On Excluding Zionists from Campus Groups


This summer, two Jewish undergraduates at the State University of New York at New Paltz, Cassandra Blotner and Ofek Preis, charged in a complaint to the Department of Education’s Office for Civil Rights that they were expelled from a student group devoted to helping sexual assault survivors because they support Israel, alleging a violation of Title VI of the 1964 Civil Rights Act. Whether or not this case constitutes a Title VI violation, the Alliance for Academic Freedom expresses its deep concern about the incident. The exclusion of students and student groups from campus organizations, projects, and other opportunities because of their support for Israel represents an unconscionable development on North American campuses that deserves greater attention and a more emphatic response from university leadership everywhere.

Discriminating against students on the basis of their views about Israel is becoming increasingly common on college campuses. Most recently, a group of student organizations at the University of California, Berkeley School of Law announced a decision to bar all speakers who support Israel. Pro-Israel students and student groups have been similarly excluded from opportunities at other universities in recent years.

Within limits, student groups have the right to define their own purpose or mission and to articulate political principles they subscribe to. But the exclusion of supporters of Israel from groups concerned with matters like sexual assault, or from whole arenas of university life, is wrong for at least three reasons.

First, although these exclusions may purport to rest on a principled political difference unconnected to religion, ethnicity, or nationality, in practice they amount to the denial of opportunities to Jews and Israelis, the great majority of whom do not wish to—and should not have to—renounce the Jewish state. These policies thus have a disparate effect on Jews, even if Jews are not explicitly targeted. As Berkeley Law dean Erwin Chemerinsky, a leading civil libertarian, explained, “To say that anyone who supports the existence of Israel — that’s what you define as Zionism— shouldn’t speak would exclude about, I don’t know, 90 percent or more of our Jewish students.”

Second, the groups and causes from which Israel supporters are barred often have nothing to do with Israel, likely making any consideration of Zionism in such contexts irrelevant. A student organization devoted to sexual assault, or any other such issue, must, on moral and ethical grounds, welcome members regardless of their views about the Middle East.

Third, the argument for excluding Zionists from avowedly progressive organizations, institutions, or alliances amounts to denying the liberal (or progressive) core of Zionism. Modern Zionism emerged and developed in the late 19th and early 20th centuries from ideas of universal human rights, equality of all peoples, and self-determination. Certainly, most North American students who support Israel do not consider Zionism and progressivism to be incompatible. That some people today espouse different and narrow definitions of Zionism and progressivism that place those philosophies in conflict should not be allowed to deny Jews’ or Zionists’ own understandings of their political commitments and values.

For all these reasons, we urge university leaders to speak out against barring supporters of Israel from full participation in campus life, on the same terms as anyone else.

The SUNY New Paltz case also raises another concern about academic freedom.
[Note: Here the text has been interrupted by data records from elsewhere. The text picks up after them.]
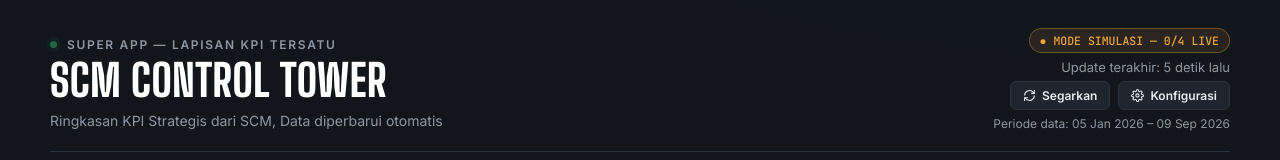
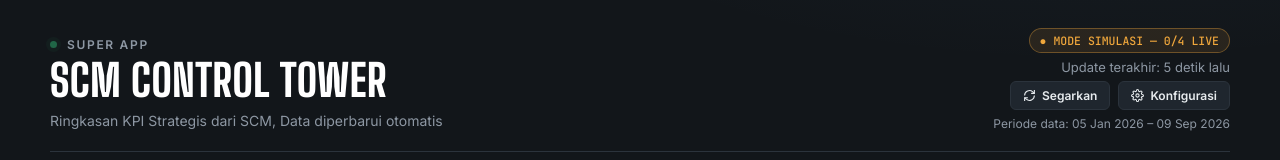
Before and after one commit to ajiku-app/scm, a website: page index.html in a window 1280 px wide. Shown: the top 160 px of the page. Drawn offline with Linux system fonts and the light colour scheme; no server answers.

Commit message:
Update index.html

```diff
--- a/index.html
+++ b/index.html
@@ -13,7 +13,7 @@
 
   <div class="masthead">
     <div>
-      <div class="brand-mark"><span class="dot"></span>SUPER APP — LAPISAN KPI TERSATU</div>
+      <div class="brand-mark"><span class="dot"></span>SUPER APP</div>
       <h1 class="brand-title">SCM CONTROL TOWER</h1>
       <div class="brand-sub">Ringkasan KPI Strategis dari SCM, Data diperbarui otomatis</div>
     </div>
```
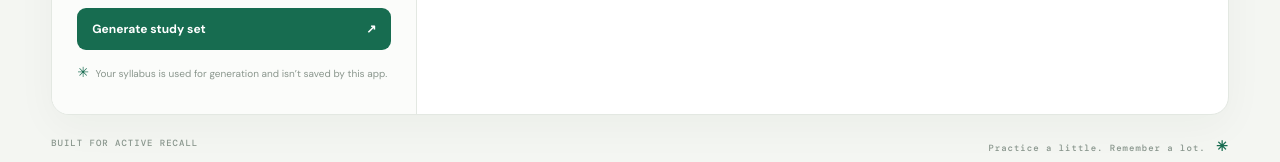
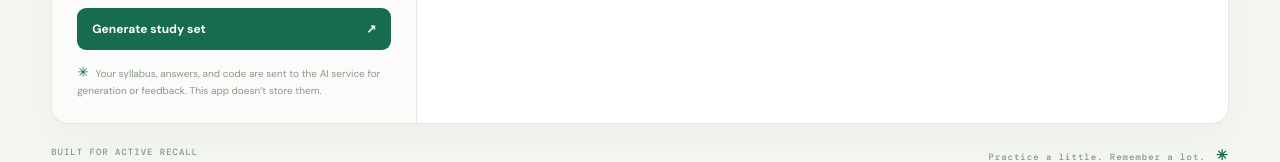
Before and after one commit to suryamaster1000/python-mid1-practice, a plain HTML site: page public/index.html in a window 1280 px wide. Shown: the part 1044-1206 px from the top of the page. Drawn offline with nearby package versions, Linux system fonts and the light colour scheme; a script that the page names is missing.

Commit message:
Polish anonymous student access and privacy note

```diff
--- a/public/index.html
+++ b/public/index.html
@@ -50,7 +50,7 @@
           <select id="countSelect"><option value="4">4 questions</option><option value="6" selected>6 questions</option><option value="8">8 questions</option><option value="12">12 questions</option></select>
         </div>
         <button id="generateBtn" class="primary-btn" type="button"><span>Generate study set</span><span aria-hidden="true">↗</span></button>
-        <p class="privacy-note"><span>✳</span> Your syllabus is used for generation and isn’t saved by this app.</p>
+        <p class="privacy-note"><span>✳</span> Your syllabus, answers, and code are sent to the AI service for generation or feedback. This app doesn’t store them.</p>
       </aside>
 
       <section class="results-panel" aria-live="polite">
--- a/public/styles.css
+++ b/public/styles.css
@@ -44,6 +44,7 @@ h1 em { color: var(--lime); font-style: normal; }
 .auth-copy strong { font: 700 12px var(--display); }
 .auth-copy>span:last-child { color: var(--muted); font-size: 10px; }
 .auth-controls { display: flex; align-items: center; gap: 7px; }
+.auth-controls[hidden] { display: none !important; }
 .auth-controls input { width: 155px; border: 1px solid var(--line); border-radius: 6px; padding: 8px 9px; background: var(--paper); color: var(--ink); outline: none; }
 .auth-controls input:focus { border-color: #71a285; box-shadow: 0 0 0 3px #367a541a; }
 .auth-note-error { color: var(--red)!important; }
```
According to the students’ complaint, their expulsion from the sexual-assault group was compounded by a campaign of harassment and threats, including a death threat. Academic freedom requires the toleration of robust argument, even of the kind that can cause offense. But when threats become so pervasive and persistent as to instill well-grounded fear for individuals’ physical safety, it can infringe on the academic freedom of the persecuted. Academic freedom includes the right of students to learn, free of threats.

Finally, it is worth reiterating that the hounding of individuals online, including the issuance of violent threats, is always unacceptable. In August, Carson Elm-Picard, a staffer at a University of North Carolina student newspaper, withdrew an opinion piece he had written assailing UNC students who study in Israel after, he claimed, his mother received “hateful messages” and he feared for her well-being. While the paper’s editor-in-chief was within his rights to critique Elm-Picard’s piece—a legitimate form of counter speech—harassment of the author or his family deserves unequivocal condemnation. A greater understanding of the complexities of the Israeli-Palestinian conflict will only be achieved if contending perspectives are debated freely, rationally, and civilly, without fear of either physical harm or official punishment.